Q. My husband and I have two children. We claim our son on our taxes; he’s in high school, lives at home and has a part-time job. Our 23-year-old daughter has her own place and we don’t claim her on our taxes. She has a full-time job but it doesn’t provide insurance. We’re going to buy insurance through the exchange for ourselves and our son, but we don’t know whether we should add our daughter to our plan or have her get her own. For premium subsidies, how does the exchange calculate household income for families like ours?
A. Subsidy eligibility is based on modified adjusted gross income. For your family, your MAGI will include income for yourself and your husband, and it could also include income your son earns at his part-time job – but only if he earns enough to have to file a tax return as a dependent (in 2014, the threshold for a dependent to have to file a tax return was at least $6,200 in earned income).
So if your son earns $5,000 over the year, his income would not be included in your household MAGI. But if he earns $8,000, that money would be included in your household MAGI. This would be the case even if you were not going to add him to your health insurance policy – he’s part of your “tax household.” (This is also true for spouses who are not going to be covered on the new policy; their income counts as part of the household MAGI, but they also count as an extra person for the purposes of calculating the household’s income as a percentage of poverty level.)
Your daughter’s income would only be included in your household MAGI if you include her on your new policy. Until she turns 26, it’s your choice to include her on your plan if you wish. If you do cover her, your household income would include anything you and your husband earn, your daughter’s income, plus your son’s if he’s above the tax-filing threshold.
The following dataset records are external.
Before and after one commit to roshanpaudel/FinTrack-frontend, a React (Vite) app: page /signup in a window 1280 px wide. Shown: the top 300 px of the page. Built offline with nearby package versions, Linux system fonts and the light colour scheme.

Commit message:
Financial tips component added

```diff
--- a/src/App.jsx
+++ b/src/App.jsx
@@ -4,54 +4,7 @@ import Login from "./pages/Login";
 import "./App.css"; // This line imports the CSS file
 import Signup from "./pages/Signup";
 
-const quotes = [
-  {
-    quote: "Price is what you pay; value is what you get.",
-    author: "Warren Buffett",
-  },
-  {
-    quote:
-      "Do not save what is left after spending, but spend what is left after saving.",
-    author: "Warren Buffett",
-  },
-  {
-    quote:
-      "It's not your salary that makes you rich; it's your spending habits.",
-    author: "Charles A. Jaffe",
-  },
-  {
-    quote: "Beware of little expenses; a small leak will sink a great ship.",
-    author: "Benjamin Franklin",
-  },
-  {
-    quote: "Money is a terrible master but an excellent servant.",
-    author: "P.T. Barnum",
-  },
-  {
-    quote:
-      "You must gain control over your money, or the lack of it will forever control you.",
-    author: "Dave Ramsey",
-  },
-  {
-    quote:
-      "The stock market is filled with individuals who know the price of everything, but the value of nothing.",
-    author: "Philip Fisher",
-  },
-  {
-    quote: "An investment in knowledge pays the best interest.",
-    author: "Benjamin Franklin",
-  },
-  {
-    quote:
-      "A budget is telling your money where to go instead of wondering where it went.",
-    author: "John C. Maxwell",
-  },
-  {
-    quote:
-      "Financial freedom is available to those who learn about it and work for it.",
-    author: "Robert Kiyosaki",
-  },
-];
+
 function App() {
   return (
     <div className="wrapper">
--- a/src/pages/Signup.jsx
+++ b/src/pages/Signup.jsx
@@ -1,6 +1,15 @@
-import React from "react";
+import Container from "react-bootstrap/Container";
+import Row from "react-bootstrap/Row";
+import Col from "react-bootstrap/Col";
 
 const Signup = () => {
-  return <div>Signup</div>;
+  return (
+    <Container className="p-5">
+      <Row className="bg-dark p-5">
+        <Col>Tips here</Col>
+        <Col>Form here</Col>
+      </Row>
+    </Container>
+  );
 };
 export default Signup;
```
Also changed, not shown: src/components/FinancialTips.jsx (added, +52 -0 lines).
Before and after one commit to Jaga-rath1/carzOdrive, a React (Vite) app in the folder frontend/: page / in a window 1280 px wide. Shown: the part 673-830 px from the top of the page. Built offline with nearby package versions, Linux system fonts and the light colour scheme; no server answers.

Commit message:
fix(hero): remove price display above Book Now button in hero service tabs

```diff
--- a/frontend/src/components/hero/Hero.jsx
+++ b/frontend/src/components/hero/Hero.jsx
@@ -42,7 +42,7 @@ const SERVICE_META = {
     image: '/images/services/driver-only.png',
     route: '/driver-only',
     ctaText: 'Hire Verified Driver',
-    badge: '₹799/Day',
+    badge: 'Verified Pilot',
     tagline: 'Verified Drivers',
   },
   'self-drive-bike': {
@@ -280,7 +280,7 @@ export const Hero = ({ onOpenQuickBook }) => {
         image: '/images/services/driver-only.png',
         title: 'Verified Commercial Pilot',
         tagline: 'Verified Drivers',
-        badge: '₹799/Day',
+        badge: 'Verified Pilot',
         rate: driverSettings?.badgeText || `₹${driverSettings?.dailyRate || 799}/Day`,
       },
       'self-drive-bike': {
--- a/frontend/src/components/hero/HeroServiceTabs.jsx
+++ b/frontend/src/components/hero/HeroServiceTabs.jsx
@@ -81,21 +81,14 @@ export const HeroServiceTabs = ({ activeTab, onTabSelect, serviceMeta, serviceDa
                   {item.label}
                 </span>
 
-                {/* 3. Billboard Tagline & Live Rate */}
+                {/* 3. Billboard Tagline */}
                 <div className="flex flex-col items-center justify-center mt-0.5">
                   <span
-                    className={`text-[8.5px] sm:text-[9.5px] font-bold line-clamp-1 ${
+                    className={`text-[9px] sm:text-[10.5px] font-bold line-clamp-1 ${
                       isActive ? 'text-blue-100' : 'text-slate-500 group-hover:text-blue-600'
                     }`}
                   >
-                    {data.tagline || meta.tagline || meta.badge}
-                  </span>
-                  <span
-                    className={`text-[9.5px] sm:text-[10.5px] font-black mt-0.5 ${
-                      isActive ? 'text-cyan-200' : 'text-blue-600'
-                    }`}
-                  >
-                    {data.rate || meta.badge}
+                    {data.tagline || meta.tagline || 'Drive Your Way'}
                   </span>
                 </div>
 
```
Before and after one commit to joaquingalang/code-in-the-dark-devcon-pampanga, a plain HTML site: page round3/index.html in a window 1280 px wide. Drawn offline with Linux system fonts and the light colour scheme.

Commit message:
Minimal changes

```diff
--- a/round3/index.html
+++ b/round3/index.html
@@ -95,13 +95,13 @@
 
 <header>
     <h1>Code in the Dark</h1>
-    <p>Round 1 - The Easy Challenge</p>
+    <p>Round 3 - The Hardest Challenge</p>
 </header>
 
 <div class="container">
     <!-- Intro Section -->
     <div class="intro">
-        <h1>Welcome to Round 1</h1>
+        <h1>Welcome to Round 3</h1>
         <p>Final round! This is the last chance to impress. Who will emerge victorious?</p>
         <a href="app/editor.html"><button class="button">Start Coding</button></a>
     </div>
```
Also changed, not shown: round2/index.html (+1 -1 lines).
And your household would be considered four people, which means you may be eligible for subsidies in 2016 if the total MAGI is under $97,000 and none of you have access to affordable health insurance from an employer (be aware however, that not all enrollees with income under 400 percent of the poverty level actually end up qualifying for subsidies). Keep in mind that while you’re allowed to include your daughter on your plan until she turns 26, this may not be the best course of action if she doesn’t live near you, as the provider network on your family plan may not include providers in her area.
If your daughter gets her own policy, she’d be potentially eligible for subsidies in 2016 as long as her MAGI doesn’t exceed $47,080 (but the caveat about some enrollees not qualifying for subsidies despite having incomes under 400 percent of the poverty level is particularly true in the case of younger enrollees, since their plans are less expensive to begin with). If she gets her own plan, your family policy would be based on a three-person household and subsidies would potentially be available in 2016 if your MAGI (for you, your husband and your son if his income is over the tax-filing threshold) is under $80,360.